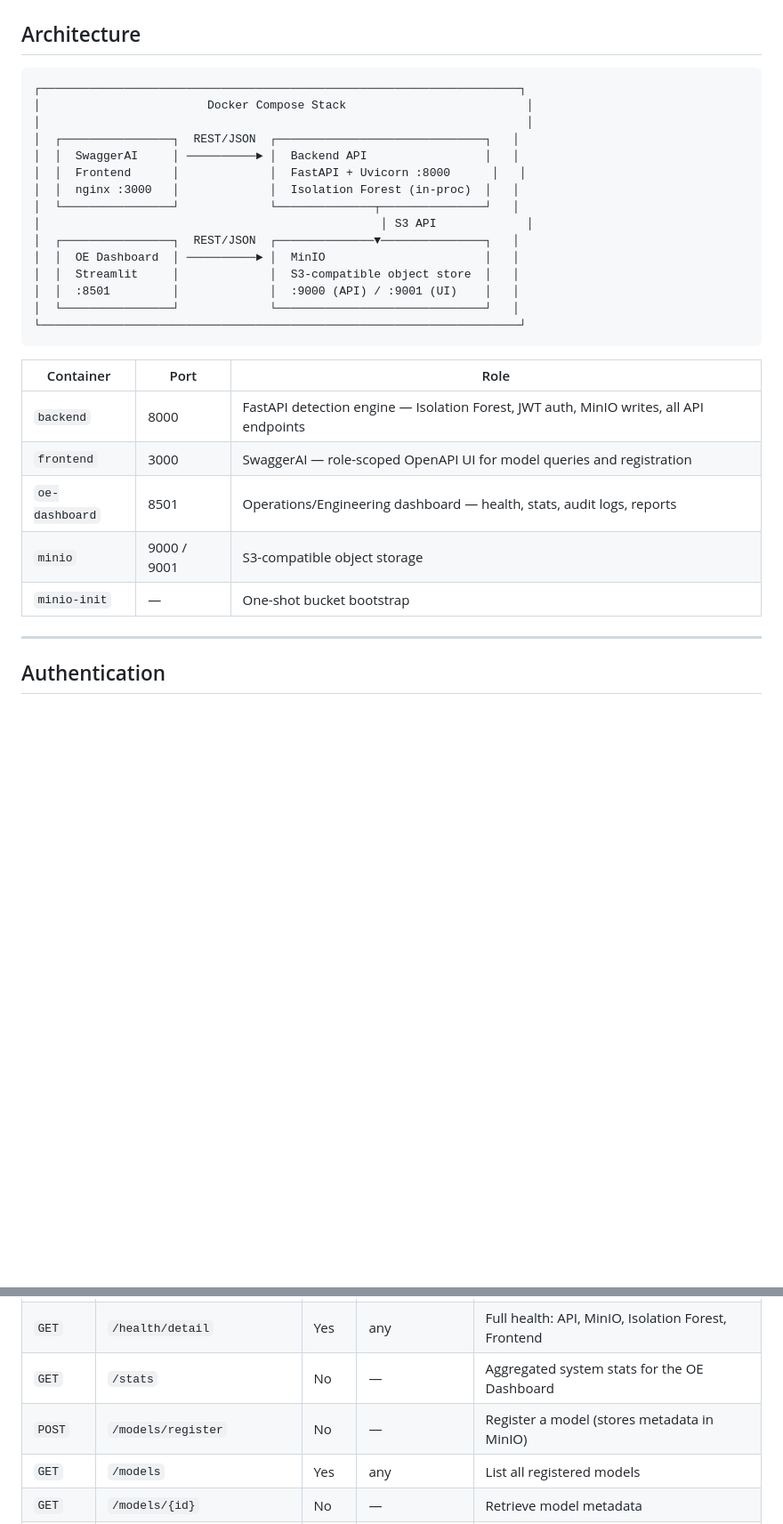
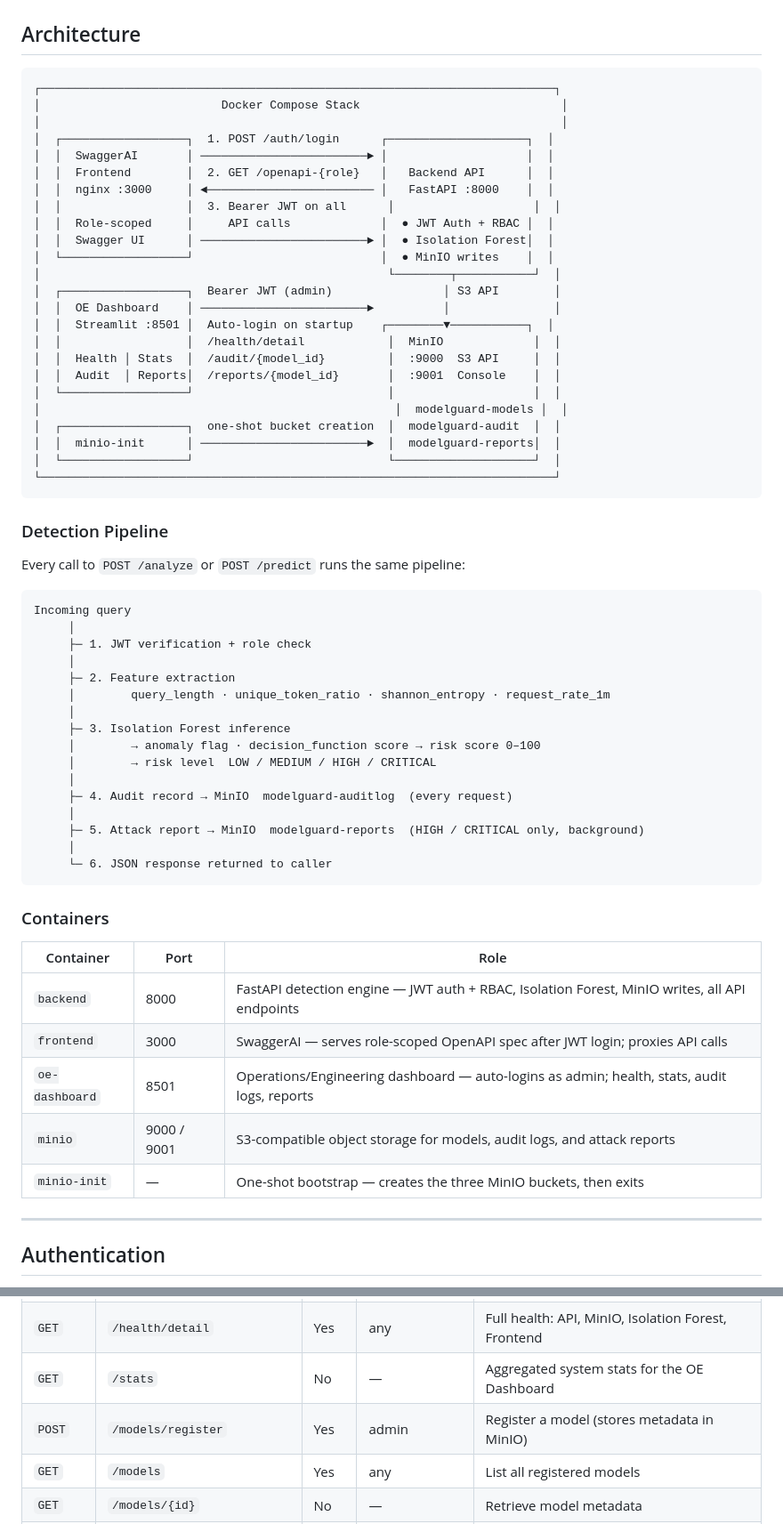
Before and after one commit to I-Sheng/ModelGuard, a Markdown page: README.md, 2 parts joined by grey strips. Shown at 89% size. GitHub-like rendering; blank space fills up the shorter version.

Commit message:
docs: update README architecture diagram and detection pipeline

````diff
--- a/README.md
+++ b/README.md
@@ -23,30 +23,64 @@ Access to the API is controlled by **JWT-based role-based access control**. Clie
 ## Architecture
 
 ```
-┌─────────────────────────────────────────────────────────────────────┐
-│                        Docker Compose Stack                          │
-│                                                                      │
-│  ┌────────────────┐  REST/JSON  ┌──────────────────────────────┐   │
-│  │  SwaggerAI     │ ──────────► │  Backend API                 │   │
-│  │  Frontend      │             │  FastAPI + Uvicorn :8000      │   │
-│  │  nginx :3000   │             │  Isolation Forest (in-proc)  │   │
-│  └────────────────┘             └──────────────┬───────────────┘   │
-│                                                 │ S3 API             │
-│  ┌────────────────┐  REST/JSON  ┌──────────────▼───────────────┐   │
-│  │  OE Dashboard  │ ──────────► │  MinIO                       │   │
-│  │  Streamlit     │             │  S3-compatible object store  │   │
-│  │  :8501         │             │  :9000 (API) / :9001 (UI)    │   │
-│  └────────────────┘             └──────────────────────────────┘   │
-└─────────────────────────────────────────────────────────────────────┘
+┌──────────────────────────────────────────────────────────────────────────┐
+│                          Docker Compose Stack                             │
+│                                                                           │
+│  ┌──────────────────┐  1. POST /auth/login      ┌────────────────────┐  │
+│  │  SwaggerAI       │ ────────────────────────► │                    │  │
+│  │  Frontend        │  2. GET /openapi-{role}   │   Backend API      │  │
+│  │  nginx :3000     │ ◄──────────────────────── │   FastAPI :8000    │  │
+│  │                  │  3. Bearer JWT on all      │                    │  │
+│  │  Role-scoped     │     API calls             │  ● JWT Auth + RBAC │  │
+│  │  Swagger UI      │ ────────────────────────► │  ● Isolation Forest│  │
+│  └──────────────────┘                           │  ● MinIO writes    │  │
+│                                                  └────────┬───────────┘  │
+│  ┌──────────────────┐  Bearer JWT (admin)                │ S3 API        │
+│  │  OE Dashboard    │ ────────────────────────►          │               │
+│  │  Streamlit :8501 │  Auto-login on startup    ┌────────▼───────────┐  │
+│  │                  │  /health/detail            │  MinIO             │  │
+│  │  Health │ Stats  │  /audit/{model_id}         │  :9000  S3 API     │  │
+│  │  Audit  │ Reports│  /reports/{model_id}       │  :9001  Console    │  │
+│  └──────────────────┘                            │                    │  │
+│                                                   │  modelguard-models │  │
+│  ┌──────────────────┐  one-shot bucket creation  │  modelguard-audit  │  │
+│  │  minio-init      │ ────────────────────────►  │  modelguard-reports│  │
+│  └──────────────────┘                            └────────────────────┘  │
+└──────────────────────────────────────────────────────────────────────────┘
 ```
+
+### Detection Pipeline
+
+Every call to `POST /analyze` or `POST /predict` runs the same pipeline:
+
+```
+Incoming query
+     │
+     ├─ 1. JWT verification + role check
+     │
+     ├─ 2. Feature extraction
+     │        query_length · unique_token_ratio · shannon_entropy · request_rate_1m
+     │
+     ├─ 3. Isolation Forest inference
+     │        → anomaly flag · decision_function score → risk score 0–100
+     │        → risk level  LOW / MEDIUM / HIGH / CRITICAL
+     │
+     ├─ 4. Audit record → MinIO  modelguard-auditlog  (every request)
+     │
+     ├─ 5. Attack report → MinIO  modelguard-reports  (HIGH / CRITICAL only, background)
+     │
+     └─ 6. JSON response returned to caller
+```
+
+### Containers
 
 | Container | Port | Role |
 |---|---|---|
-| `backend` | 8000 | FastAPI detection engine — Isolation Forest, JWT auth, MinIO writes, all API endpoints |
-| `frontend` | 3000 | SwaggerAI — role-scoped OpenAPI UI for model queries and registration |
-| `oe-dashboard` | 8501 | Operations/Engineering dashboard — health, stats, audit logs, reports |
-| `minio` | 9000 / 9001 | S3-compatible object storage |
-| `minio-init` | — | One-shot bucket bootstrap |
+| `backend` | 8000 | FastAPI detection engine — JWT auth + RBAC, Isolation Forest, MinIO writes, all API endpoints |
+| `frontend` | 3000 | SwaggerAI — serves role-scoped OpenAPI spec after JWT login; proxies API calls |
+| `oe-dashboard` | 8501 | Operations/Engineering dashboard — auto-logins as admin; health, stats, audit logs, reports |
+| `minio` | 9000 / 9001 | S3-compatible object storage for models, audit logs, and attack reports |
+| `minio-init` | — | One-shot bootstrap — creates the three MinIO buckets, then exits |
 
 ---
 
@@ -203,7 +237,7 @@ ModelGuard/
 | `GET` | `/health` | No | — | Public liveness probe — returns `{"status":"ok"}` |
 | `GET` | `/health/detail` | Yes | any | Full health: API, MinIO, Isolation Forest, Frontend |
 | `GET` | `/stats` | No | — | Aggregated system stats for the OE Dashboard |
-| `POST` | `/models/register` | No | — | Register a model (stores metadata in MinIO) |
+| `POST` | `/models/register` | Yes | admin | Register a model (stores metadata in MinIO) |
 | `GET` | `/models` | Yes | any | List all registered models |
 | `GET` | `/models/{id}` | No | — | Retrieve model metadata |
 | `POST` | `/models/{id}/upload` | Yes | customer, admin | Upload a binary model artifact |
````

Instructions for the task -
The material above should be returned exactly, without pictures.

Solution -
Before and after one commit to I-Sheng/ModelGuard, a Markdown page: README.md, 2 parts joined by grey strips. Shown at 89% size. GitHub-like rendering; blank space fills up the shorter version.

Commit message:
docs: update README architecture diagram and detection pipeline

````diff
--- a/README.md
+++ b/README.md
@@ -23,30 +23,64 @@ Access to the API is controlled by **JWT-based role-based access control**. Clie
 ## Architecture
 
 ```
-┌─────────────────────────────────────────────────────────────────────┐
-│                        Docker Compose Stack                          │
-│                                                                      │
-│  ┌────────────────┐  REST/JSON  ┌──────────────────────────────┐   │
-│  │  SwaggerAI     │ ──────────► │  Backend API                 │   │
-│  │  Frontend      │             │  FastAPI + Uvicorn :8000      │   │
-│  │  nginx :3000   │             │  Isolation Forest (in-proc)  │   │
-│  └────────────────┘             └──────────────┬───────────────┘   │
-│                                                 │ S3 API             │
-│  ┌────────────────┐  REST/JSON  ┌──────────────▼───────────────┐   │
-│  │  OE Dashboard  │ ──────────► │  MinIO                       │   │
-│  │  Streamlit     │             │  S3-compatible object store  │   │
-│  │  :8501         │             │  :9000 (API) / :9001 (UI)    │   │
-│  └────────────────┘             └──────────────────────────────┘   │
-└─────────────────────────────────────────────────────────────────────┘
+┌──────────────────────────────────────────────────────────────────────────┐
+│                          Docker Compose Stack                             │
+│                                                                           │
+│  ┌──────────────────┐  1. POST /auth/login      ┌────────────────────┐  │
+│  │  SwaggerAI       │ ────────────────────────► │                    │  │
+│  │  Frontend        │  2. GET /openapi-{role}   │   Backend API      │  │
+│  │  nginx :3000     │ ◄──────────────────────── │   FastAPI :8000    │  │
+│  │                  │  3. Bearer JWT on all      │                    │  │
+│  │  Role-scoped     │     API calls             │  ● JWT Auth + RBAC │  │
+│  │  Swagger UI      │ ────────────────────────► │  ● Isolation Forest│  │
+│  └──────────────────┘                           │  ● MinIO writes    │  │
+│                                                  └────────┬───────────┘  │
+│  ┌──────────────────┐  Bearer JWT (admin)                │ S3 API        │
+│  │  OE Dashboard    │ ────────────────────────►          │               │
+│  │  Streamlit :8501 │  Auto-login on startup    ┌────────▼───────────┐  │
+│  │                  │  /health/detail            │  MinIO             │  │
+│  │  Health │ Stats  │  /audit/{model_id}         │  :9000  S3 API     │  │
+│  │  Audit  │ Reports│  /reports/{model_id}       │  :9001  Console    │  │
+│  └──────────────────┘                            │                    │  │
+│                                                   │  modelguard-models │  │
+│  ┌──────────────────┐  one-shot bucket creation  │  modelguard-audit  │  │
+│  │  minio-init      │ ────────────────────────►  │  modelguard-reports│  │
+│  └──────────────────┘                            └────────────────────┘  │
+└──────────────────────────────────────────────────────────────────────────┘
 ```
+
+### Detection Pipeline
+
+Every call to `POST /analyze` or `POST /predict` runs the same pipeline:
+
+```
+Incoming query
+     │
+     ├─ 1. JWT verification + role check
+     │
+     ├─ 2. Feature extraction
+     │        query_length · unique_token_ratio · shannon_entropy · request_rate_1m
+     │
+     ├─ 3. Isolation Forest inference
+     │        → anomaly flag · decision_function score → risk score 0–100
+     │        → risk level  LOW / MEDIUM / HIGH / CRITICAL
+     │
+     ├─ 4. Audit record → MinIO  modelguard-auditlog  (every request)
+     │
+     ├─ 5. Attack report → MinIO  modelguard-reports  (HIGH / CRITICAL only, background)
+     │
+     └─ 6. JSON response returned to caller
+```
+
+### Containers
 
 | Container | Port | Role |
 |---|---|---|
-| `backend` | 8000 | FastAPI detection engine — Isolation Forest, JWT auth, MinIO writes, all API endpoints |
-| `frontend` | 3000 | SwaggerAI — role-scoped OpenAPI UI for model queries and registration |
-| `oe-dashboard` | 8501 | Operations/Engineering dashboard — health, stats, audit logs, reports |
-| `minio` | 9000 / 9001 | S3-compatible object storage |
-| `minio-init` | — | One-shot bucket bootstrap |
+| `backend` | 8000 | FastAPI detection engine — JWT auth + RBAC, Isolation Forest, MinIO writes, all API endpoints |
+| `frontend` | 3000 | SwaggerAI — serves role-scoped OpenAPI spec after JWT login; proxies API calls |
+| `oe-dashboard` | 8501 | Operations/Engineering dashboard — auto-logins as admin; health, stats, audit logs, reports |
+| `minio` | 9000 / 9001 | S3-compatible object storage for models, audit logs, and attack reports |
+| `minio-init` | — | One-shot bootstrap — creates the three MinIO buckets, then exits |
 
 ---
 
@@ -203,7 +237,7 @@ ModelGuard/
 | `GET` | `/health` | No | — | Public liveness probe — returns `{"status":"ok"}` |
 | `GET` | `/health/detail` | Yes | any | Full health: API, MinIO, Isolation Forest, Frontend |
 | `GET` | `/stats` | No | — | Aggregated system stats for the OE Dashboard |
-| `POST` | `/models/register` | No | — | Register a model (stores metadata in MinIO) |
+| `POST` | `/models/register` | Yes | admin | Register a model (stores metadata in MinIO) |
 | `GET` | `/models` | Yes | any | List all registered models |
 | `GET` | `/models/{id}` | No | — | Retrieve model metadata |
 | `POST` | `/models/{id}/upload` | Yes | customer, admin | Upload a binary model artifact |
````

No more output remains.